Download: Conversational Voice Lesson Plan (PDF)
Download: Visualization Lesson Plan (PDF)
This resource offers different activities that you can do to promote prior knowledge. Prior knowledge refers to when readers access what they know about the world in order to figure out text. It’s an essential skill toward making inferences and fixing confusions. The best part is that the activities presented here are kid friendly!
Download: Accessing Prior knowledge (PDF)
Download: Routines for Building Stamina
Download: Building Stamina podcast (MP3)
Download: Free read-a-thon prizes (PDF)
I was inspired by dance-a-thons where couples dance until they drop. I thought, I wonder if we could do something similar with reading? Read-a-thons promote stamina and love of reading. Here, watch a video of teachers unsuccessfully trying to distract readers during a read-a-thon and sample kid-created, free read-a-thon prizes.
During shared reading, the teacher supports the class in a close reading of the text. During close reading, the teacher ensures that the students are able to paraphrase so she helps them figure out the text using different strategies. She then helps students discover implied meaning, and ensure that they always go back to the text with their analysis. In addition to the transcript provided in Reading Without Limits, here’s another way a teacher does close reading with her class.
Download: Transcript of shared reading (PDF)
Adding shared reading to your literacy program will ensure that students have practice working with difficult texts. Here is a narrated PowerPoint and interactive notes summarizing shared reading you can use for staff development.
Download: Shared Reading (PDF)
Download: Shared Reading Podcast (MP4)

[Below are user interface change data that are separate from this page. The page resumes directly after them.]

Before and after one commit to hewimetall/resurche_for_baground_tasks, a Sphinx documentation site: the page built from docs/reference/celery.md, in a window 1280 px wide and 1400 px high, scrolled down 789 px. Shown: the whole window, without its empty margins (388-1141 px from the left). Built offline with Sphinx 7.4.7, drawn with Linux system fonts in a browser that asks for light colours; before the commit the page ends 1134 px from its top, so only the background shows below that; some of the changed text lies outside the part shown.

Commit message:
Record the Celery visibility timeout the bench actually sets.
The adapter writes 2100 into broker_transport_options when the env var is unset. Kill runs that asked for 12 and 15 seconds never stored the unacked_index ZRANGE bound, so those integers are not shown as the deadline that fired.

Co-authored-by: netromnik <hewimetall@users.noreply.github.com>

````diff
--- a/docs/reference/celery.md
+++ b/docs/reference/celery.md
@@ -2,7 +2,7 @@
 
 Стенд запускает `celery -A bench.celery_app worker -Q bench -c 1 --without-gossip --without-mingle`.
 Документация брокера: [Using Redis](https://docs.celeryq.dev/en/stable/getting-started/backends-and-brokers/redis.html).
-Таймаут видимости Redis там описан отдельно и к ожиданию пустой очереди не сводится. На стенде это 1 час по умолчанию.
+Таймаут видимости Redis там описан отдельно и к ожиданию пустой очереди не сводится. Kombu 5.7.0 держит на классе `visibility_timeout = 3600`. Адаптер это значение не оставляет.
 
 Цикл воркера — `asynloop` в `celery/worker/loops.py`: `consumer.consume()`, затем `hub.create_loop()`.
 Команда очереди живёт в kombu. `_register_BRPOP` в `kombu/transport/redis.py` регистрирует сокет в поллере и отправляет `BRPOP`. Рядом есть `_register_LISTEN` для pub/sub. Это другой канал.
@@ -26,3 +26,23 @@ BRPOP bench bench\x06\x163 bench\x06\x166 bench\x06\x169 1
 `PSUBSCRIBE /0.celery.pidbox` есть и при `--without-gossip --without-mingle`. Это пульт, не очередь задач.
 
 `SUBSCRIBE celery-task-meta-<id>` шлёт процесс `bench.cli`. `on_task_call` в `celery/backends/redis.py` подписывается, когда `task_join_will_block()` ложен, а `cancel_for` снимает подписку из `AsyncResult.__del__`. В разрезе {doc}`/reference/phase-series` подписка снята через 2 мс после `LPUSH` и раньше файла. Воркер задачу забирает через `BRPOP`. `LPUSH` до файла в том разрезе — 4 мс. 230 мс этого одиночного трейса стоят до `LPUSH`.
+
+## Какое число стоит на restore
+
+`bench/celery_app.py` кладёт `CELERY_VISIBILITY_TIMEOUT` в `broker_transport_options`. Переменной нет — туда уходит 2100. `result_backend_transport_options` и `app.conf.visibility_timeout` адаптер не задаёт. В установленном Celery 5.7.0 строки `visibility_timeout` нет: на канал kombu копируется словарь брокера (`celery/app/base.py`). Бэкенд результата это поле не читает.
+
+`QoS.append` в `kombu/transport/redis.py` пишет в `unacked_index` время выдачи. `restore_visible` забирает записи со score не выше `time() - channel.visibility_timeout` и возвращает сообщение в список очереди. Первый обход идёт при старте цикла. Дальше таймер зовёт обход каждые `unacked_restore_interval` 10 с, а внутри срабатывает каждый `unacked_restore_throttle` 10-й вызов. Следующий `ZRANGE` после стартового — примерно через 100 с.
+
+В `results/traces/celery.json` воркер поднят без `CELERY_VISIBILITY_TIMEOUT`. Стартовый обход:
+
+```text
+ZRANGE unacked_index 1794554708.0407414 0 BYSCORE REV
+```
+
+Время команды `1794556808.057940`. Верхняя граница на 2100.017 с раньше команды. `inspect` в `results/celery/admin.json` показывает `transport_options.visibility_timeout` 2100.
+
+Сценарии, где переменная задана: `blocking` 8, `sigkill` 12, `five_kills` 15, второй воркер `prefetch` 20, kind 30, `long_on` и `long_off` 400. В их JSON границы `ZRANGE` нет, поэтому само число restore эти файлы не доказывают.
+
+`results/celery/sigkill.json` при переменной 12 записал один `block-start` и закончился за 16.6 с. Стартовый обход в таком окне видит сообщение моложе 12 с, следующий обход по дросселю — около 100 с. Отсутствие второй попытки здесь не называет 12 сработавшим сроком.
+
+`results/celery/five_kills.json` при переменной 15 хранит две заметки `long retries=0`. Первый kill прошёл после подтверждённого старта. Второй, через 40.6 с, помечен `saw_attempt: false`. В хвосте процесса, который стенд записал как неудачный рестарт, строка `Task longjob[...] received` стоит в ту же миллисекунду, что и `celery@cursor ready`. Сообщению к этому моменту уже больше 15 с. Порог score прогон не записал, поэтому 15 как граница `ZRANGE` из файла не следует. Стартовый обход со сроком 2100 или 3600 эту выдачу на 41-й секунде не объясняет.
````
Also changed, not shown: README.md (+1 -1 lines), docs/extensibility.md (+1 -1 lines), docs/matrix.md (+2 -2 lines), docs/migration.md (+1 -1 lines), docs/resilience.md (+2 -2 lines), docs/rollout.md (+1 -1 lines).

The Common Core pushes that we use texts that are at or above grade level in order to increase rigor. In Chapter One of Reading Without Limits, I share that not all of our readers come into our classes on grade level. In fact, the average class has a span of six years of reading levels. Leveled reading needs to be a huge part of your reading program, so that readers are reading texts on their independent level during choice reading. However, the purpose of shared reading is to work with texts that are beyond students’ comfort levels. I share many different strategies for how to support readers who aren’t yet reading on the shared reading level. Here are some graphic organizers that will also support:
Download: Close Reading Podcast (MP3)
Use this tracking sheet during guided reading or tweak it to suit the needs of your kids.
Download: Guided reading tracking sheets (PDF)
During guided reading, I pop from student to student usually spending about two minutes per kid. I listen in to help with decoding, and I have comprehension questions ready to go. Sometimes students are so focused on reading aloud that they forget to read and think. Remember dependent readers? They don't think as they read, yet. Conferences help support the thinking behind the reading during guided reading.
Download: Narrated Powerpoint (PPT)
Want to start guided reading in your classroom, but don’t have the resources? Feel free to copy and paste this grant and submit it on Donors Choose.
Download: Grant template (PDF)
Table 5.2 in Reading Without Limits shows how I plan out a guided reading group for seven weeks for students reading on a second grade level. That means I am going to show them strategies that would help them read on a third grade level. A list of which strategies to teach are found in Chapters Two and Four. I plan seven-week cycles in advance, since I usually assess every six to eight week.
Download: Seven week scope (PDF)
Here are some lessons that you can use during guided reading. Remember, for the most part, these lessons should have been taught previously to your entire class. Match student’s comfort level with the corresponding guided reading lesson. For instance, if a student is reading on a grade four level comfortably, find lessons with this box:
These lessons can take anywhere from 25-60 minutes.
For more information about Guided Reading see Chapter Four of Reading Without Limits.